Radical Islamic preacher Abu Qatada has been acquitted of terrorism charges by a Jordanian court. He was deported to the Middle Eastern kingdom from the U.K. in 2013.
On Wednesday, a court in the capital Amman found him not guilty of plotting to carry out terrorist attacks on Western and Israeli targets in Jordan during millennium New Year celebrations, reports the BBC.
He was accused of providing “spiritual support” through his writings to those alleged to have plotted the attacks.
In June, the 53-year-old cleric was also cleared of a conspiracy to attack an American school in Amman.
Abu Qatada had been involved in a decadelong legal battle in the U.K. Government ministers repeatedly tried to deport him to Jordan so he could face the charges in his home country, but judges were concerned he could face torture if repatriated.
After the U.K. and Jordan signed a deal in 2013 stating evidence gathered against Abu Qatada obtained by British deportees in Jordan could not be used, British Home Secretary Theresa May secured his deportation.
“It is right that the due process of law has taken place in Jordan,” a spokesperson for the Home Office told the BBC.
In 1994, Abu Qatada was granted asylum in the U.K. but officials quickly saw him as a security threat.
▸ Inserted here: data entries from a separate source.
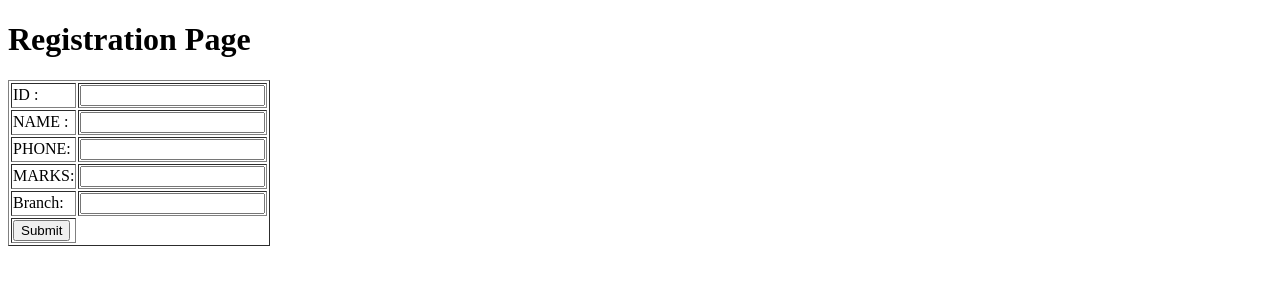
Repository: MayuriShinde124/Mayuri_20136571
Page: Question2StudentRegistrationPage/src/main/webapp/Registration.html
An editor plug-in stored every save of this project. The page is shown before and after the next save, followed by the edit.
The browser window is 1280 px wide. The pictures show the whole page.

Above is the page before, as saved 2023-07-11 07:52:07.

After the next save:
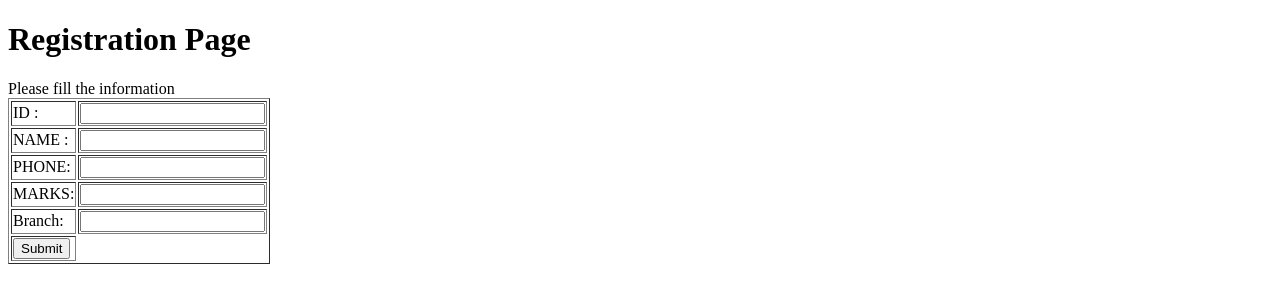
Saved 17 s later.
--- a/Question2StudentRegistrationPage/src/main/webapp/Registration.html
+++ b/Question2StudentRegistrationPage/src/main/webapp/Registration.html
@@ -7,6 +7,9 @@
 </head>
 <body>
 <h1>Registration Page</h1>
+
+
+<h7>Please fill the information</h7>
 <form action="Register">
 <table border="1"">
 <tr>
British judges called him a “truly dangerous individual … at the centre in the United Kingdom of terrorist activities associated with al-Qaeda,” reports the BBC.